Other organizations are helping to fill the void, especially for those who relied on the Pathmark a their source for food. Jose German of the Montclair-based Northeast Earth Coalition and Mary Z. Scotti of the NEEC and 73 See Gallery on Pine Street, spoke on Sunday about community gardens and other service endeavors they are managing in the town.
Trina Paulus, a 37-year resident of Montclair who spoke Sunday, recalled when she heard the Pathmark was closing and felt bad for those affected, including employees who would lose their jobs.
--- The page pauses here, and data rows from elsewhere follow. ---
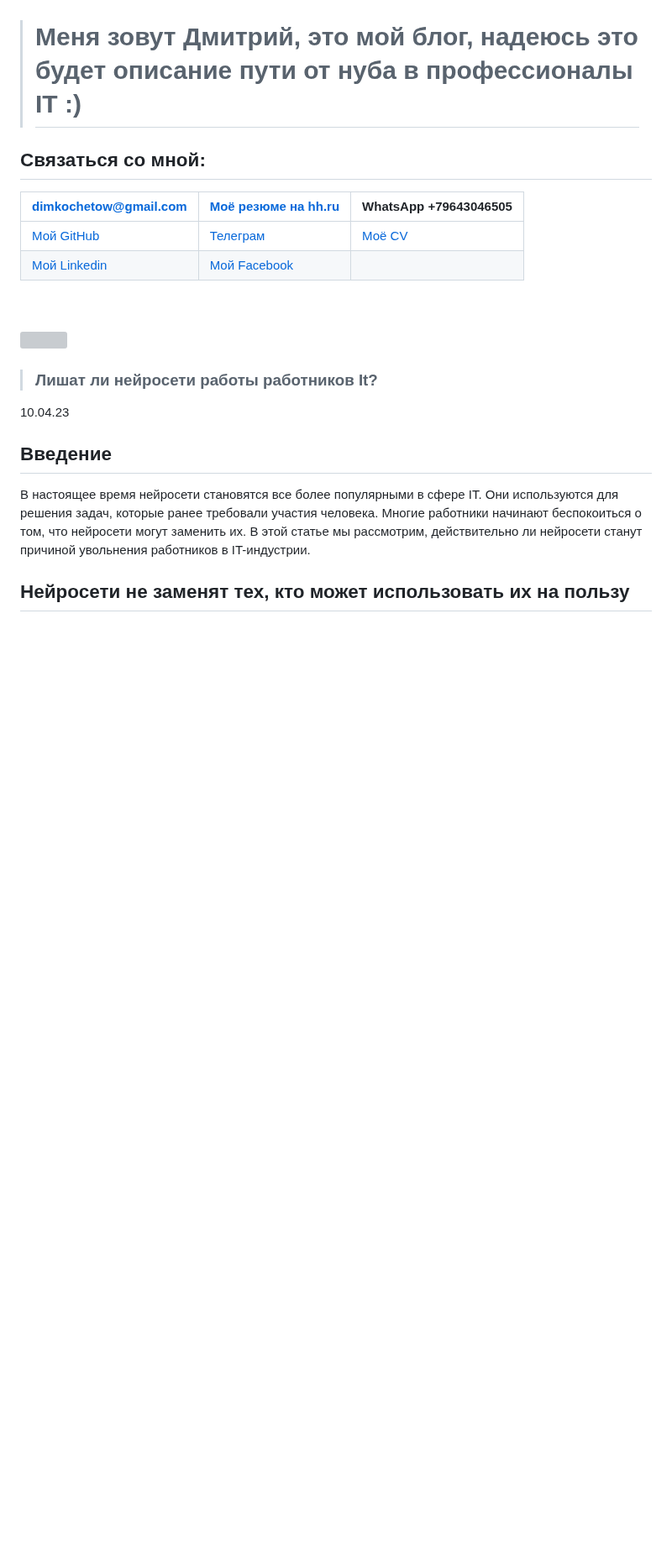
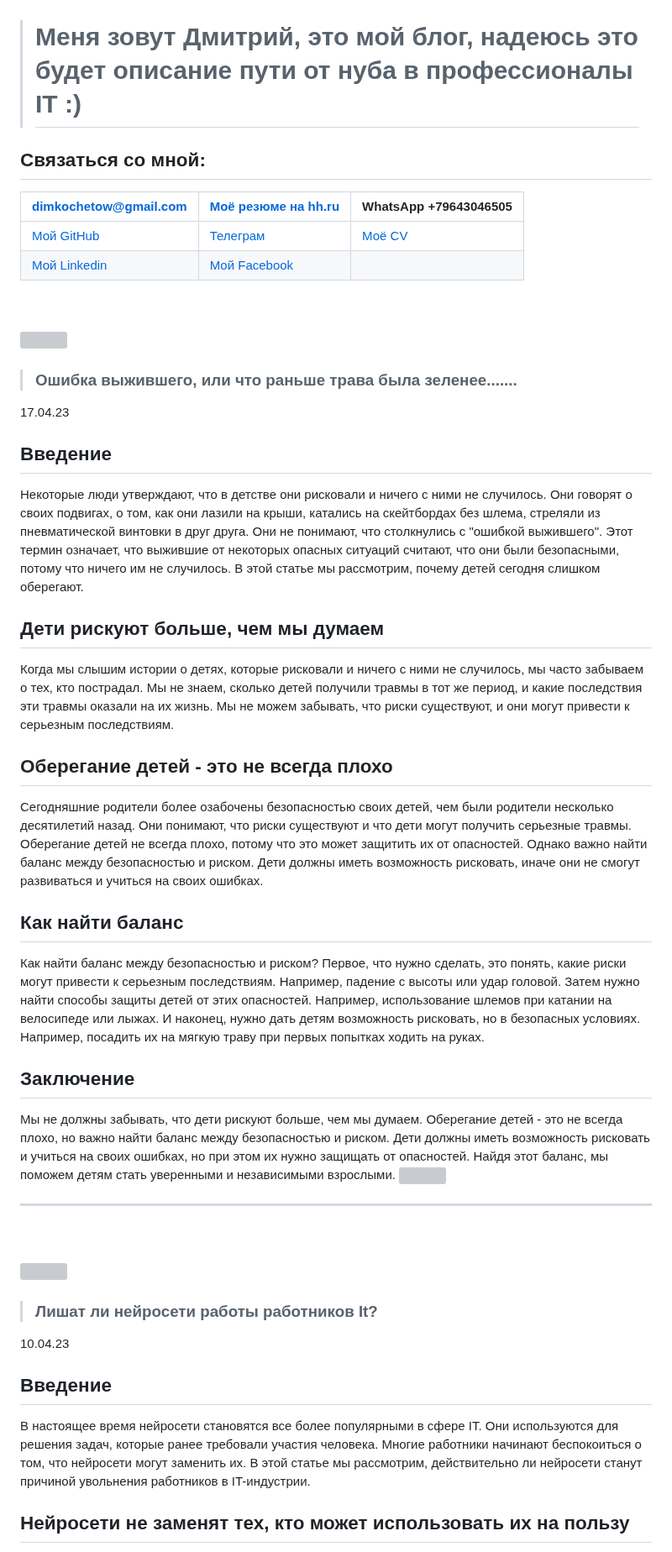
Before and after one commit to konicaRu/konicaru.github.io, a Markdown page: index.md, the part around the change. Shown at 84% size. GitHub-like rendering; blank space fills up the shorter version; grey boxes are pictures that could not be loaded.

```diff
--- a/index.md
+++ b/index.md
@@ -8,6 +8,36 @@
 |[Мой GitHub](https://github.com/konicaRu)          |[Телеграм](https://t.me/konica1970)                        |[Моё CV](https://konicaru.github.io/cv/)|
 |[Мой Linkedin](https://www.linkedin.com/in/dimkochetov/)         |[Мой Facebook](https://www.facebook.com/konica1970)                                 |
 
+<br/>
+<br/>
+
+![](https://github.com/konicaRu/pictures_blog/blob/master/it_change_humans.jpg?raw=true)
+
+> ### Ошибка выжившего, или что раньше трава была зеленее.......
+17.04.23
+
+## Введение
+
+Некоторые люди утверждают, что в детстве они рисковали и ничего с ними не случилось. Они говорят о своих подвигах, о том, как они лазили на крыши, катались на скейтбордах без шлема, стреляли из пневматической винтовки в друг друга. Они не понимают, что столкнулись с "ошибкой выжившего". Этот термин означает, что выжившие от некоторых опасных ситуаций считают, что они были безопасными, потому что ничего им не случилось. В этой статье мы рассмотрим, почему детей сегодня слишком оберегают.
+
+## Дети рискуют больше, чем мы думаем
+
+Когда мы слышим истории о детях, которые рисковали и ничего с ними не случилось, мы часто забываем о тех, кто пострадал. Мы не знаем, сколько детей получили травмы в тот же период, и какие последствия эти травмы оказали на их жизнь. Мы не можем забывать, что риски существуют, и они могут привести к серьезным последствиям.
+
+## Оберегание детей - это не всегда плохо
+
+Сегодняшние родители более озабочены безопасностью своих детей, чем были родители несколько десятилетий назад. Они понимают, что риски существуют и что дети могут получить серьезные травмы. Оберегание детей не всегда плохо, потому что это может защитить их от опасностей. Однако важно найти баланс между безопасностью и риском. Дети должны иметь возможность рисковать, иначе они не смогут развиваться и учиться на своих ошибках.
+
+## Как найти баланс
+
+Как найти баланс между безопасностью и риском? Первое, что нужно сделать, это понять, какие риски могут привести к серьезным последствиям. Например, падение с высоты или удар головой. Затем нужно найти способы защиты детей от этих опасностей. Например, использование шлемов при катании на велосипеде или лыжах. И наконец, нужно дать детям возможность рисковать, но в безопасных условиях. Например, посадить их на мягкую траву при первых попытках ходить на руках.
+
+## Заключение
+
+Мы не должны забывать, что дети рискуют больше, чем мы думаем. Оберегание детей - это не всегда плохо, но важно найти баланс между безопасностью и риском. Дети должны иметь возможность рисковать и учиться на своих ошибках, но при этом их нужно защищать от опасностей. Найдя этот баланс, мы поможем детям стать уверенными и независимыми взрослыми.
+![](https://raw.githubusercontent.com/konicaRu/pictures_blog/master/Logo_Kochetov8.jpg)
+
+------
 <br/>
 <br/>
 
```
She said a collective will between the local government and community can move things forward.
“I remember what the presidents said – if you want something, you have to push me. So we got to push, and this is an effort,” she said.
“We need a Fourth Ward grocery store that will intentionally accommodate the many roles our grocery stores have served over the years,” Baskerville said in a written statement. “They have been market places not only for food for our bodies, but market places for exchanges among and between residents—places where new ideas are germinated, information exchanged about community events and information.”
Cruz has also started a petition on change.org, requesting that the developers confirm their commitment “to the installation of a grocery store within 14 months with pricing that is convenient not just for the future of new migrants entering this town but affordable to current residents making $30,000 in a fiscal year.”
The petition also requests a farmer’s market be located in Lackawanna Plaza that would offer fresh produce, toiletries and other basic needs, as well as a ride-share program to access other supermarkets.
He said he was expecting 20 to 100 people on Sunday, but “anything is good to get the conversation going.”